Publication Type: Abstract Only
Publication Acceptance Date: 12/21/2007
Publication Date: 2/22/2008
Citation: Tuggle, C.K., Wang, Y.F., Couture, O.P., Qu, L., Uther, J.J., Kuhar, D.J., Lunney, J.K., Nettleton, D., Dekkers, J.C., Bearson, S.M. 2008. Bioinformatic integration of structural and functional genomics data across species to develop porcine inflammatory gene regulatory pathway information. IEEE/ACM Transactions on Computational Biology and Bioinformatics.
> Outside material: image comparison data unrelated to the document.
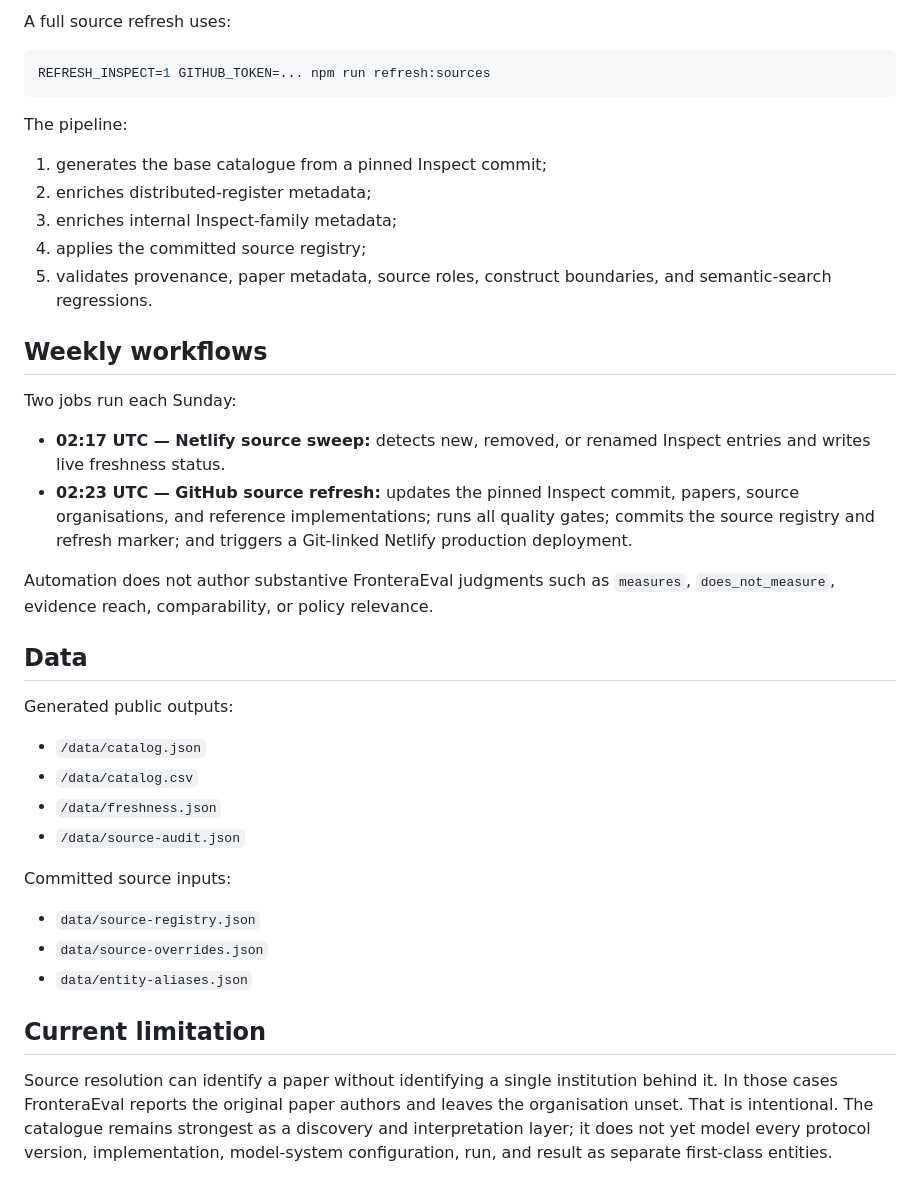
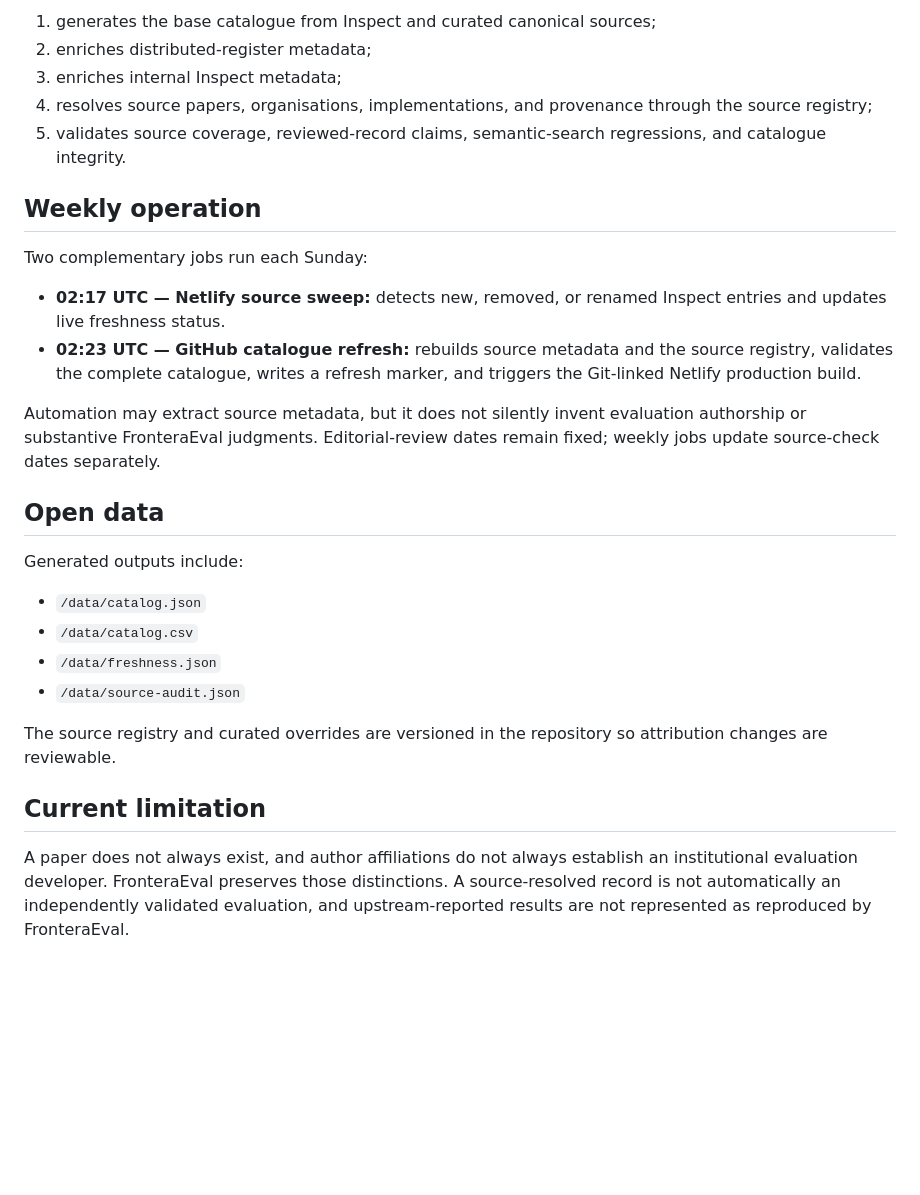
Before and after one commit to apolmig/fronteraeval, a Markdown page: README.md, the part around one of its changes. Rendered like a GitHub page; blank space fills up the shorter version.

````diff
--- a/README.md
+++ b/README.md
@@ -71,42 +54,30 @@ Normal builds use the Inspect commit pinned in `data/source-registry.json`, so C
 
-A full source refresh uses:
+1. generates the base catalogue from Inspect and curated canonical sources;
+2. enriches distributed-register metadata;
+3. enriches internal Inspect metadata;
+4. resolves source papers, organisations, implementations, and provenance through the source registry;
+5. validates source coverage, reviewed-record claims, semantic-search regressions, and catalogue integrity.
 
-```bash
-REFRESH_INSPECT=1 GITHUB_TOKEN=... npm run refresh:sources
-```
+## Weekly operation
 
-The pipeline:
+Two complementary jobs run each Sunday:
 
-1. generates the base catalogue from a pinned Inspect commit;
-2. enriches distributed-register metadata;
-3. enriches internal Inspect-family metadata;
-4. applies the committed source registry;
-5. validates provenance, paper metadata, source roles, construct boundaries, and semantic-search regressions.
+- **02:17 UTC — Netlify source sweep:** detects new, removed, or renamed Inspect entries and updates live freshness status.
+- **02:23 UTC — GitHub catalogue refresh:** rebuilds source metadata and the source registry, validates the complete catalogue, writes a refresh marker, and triggers the Git-linked Netlify production build.
 
-## Weekly workflows
+Automation may extract source metadata, but it does not silently invent evaluation authorship or substantive FronteraEval judgments. Editorial-review dates remain fixed; weekly jobs update source-check dates separately.
 
-Two jobs run each Sunday:
+## Open data
 
-- **02:17 UTC — Netlify source sweep:** detects new, removed, or renamed Inspect entries and writes live freshness status.
-- **02:23 UTC — GitHub source refresh:** updates the pinned Inspect commit, papers, source organisations, and reference implementations; runs all quality gates; commits the source registry and refresh marker; and triggers a Git-linked Netlify production deployment.
-
-Automation does not author substantive FronteraEval judgments such as `measures`, `does_not_measure`, evidence reach, comparability, or policy relevance.
-
-## Data
-
-Generated public outputs:
+Generated outputs include:
 
 - `/data/catalog.json`
 - `/data/catalog.csv`
 - `/data/freshness.json`
 - `/data/source-audit.json`
 
-Committed source inputs:
-
-- `data/source-registry.json`
-- `data/source-overrides.json`
-- `data/entity-aliases.json`
+The source registry and curated overrides are versioned in the repository so attribution changes are reviewable.
 
 ## Current limitation
 
-Source resolution can identify a paper without identifying a single institution behind it. In those cases FronteraEval reports the original paper authors and leaves the organisation unset. That is intentional. The catalogue remains strongest as a discovery and interpretation layer; it does not yet model every protocol version, implementation, model-system configuration, run, and result as separate first-class entities.
+A paper does not always exist, and author affiliations do not always establish an institutional evaluation developer. FronteraEval preserves those distinctions. A source-resolved record is not automatically an independently validated evaluation, and upstream-reported results are not represented as reproduced by FronteraEval.
````
Also changed, not shown: other parts of README.md (+26 -43 lines).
Technical Abstract: Integration of structural and functional genomic data across species holds great promise in finding genes controlling disease resistance. We are investigating the porcine gut immune response to infection through gene expression profiling. We have collected porcine Affymetrix GeneChip data from RNA prepared from mesenteric lymph node of swine infected with either Salmonella enterica serovar Typhimurium (ST) or S. Choleraesuis (SC) for 0, 8, 24, 48 or 504 hours post-inoculation (hpi). In total, we identified 2,365 genes with statistical evidence for differential expression (DE; p < 0.01, q < 0.26, fold-change > 2) between at least two time-points. Comparative Gene Ontology analyses revealed that a high proportion of annotated DE genes in both infections are involved in immune and defense responses. Hierarchical clustering of expression patterns and annotations showed that 27% (22 of 83) of the genes upregulated from 8-24 hpi in SC infection are known NFkB targets. Real-time QPCR analyses confirmed 90% of tested genes. We then collected the sequences of human genes orthologous to the DE genes and used TFM-Explorer to identify a set of 52 gene promoters with significant over-representation of NFkB DNA-binding motifs. Eighteen known NFkB target genes are in this list; we hypothesize the remaining 34 genes are un-recognized NFkB targets. Integration of these results and verification of putative target genes will increase our understanding of the porcine response pathways responding to bacterial infection.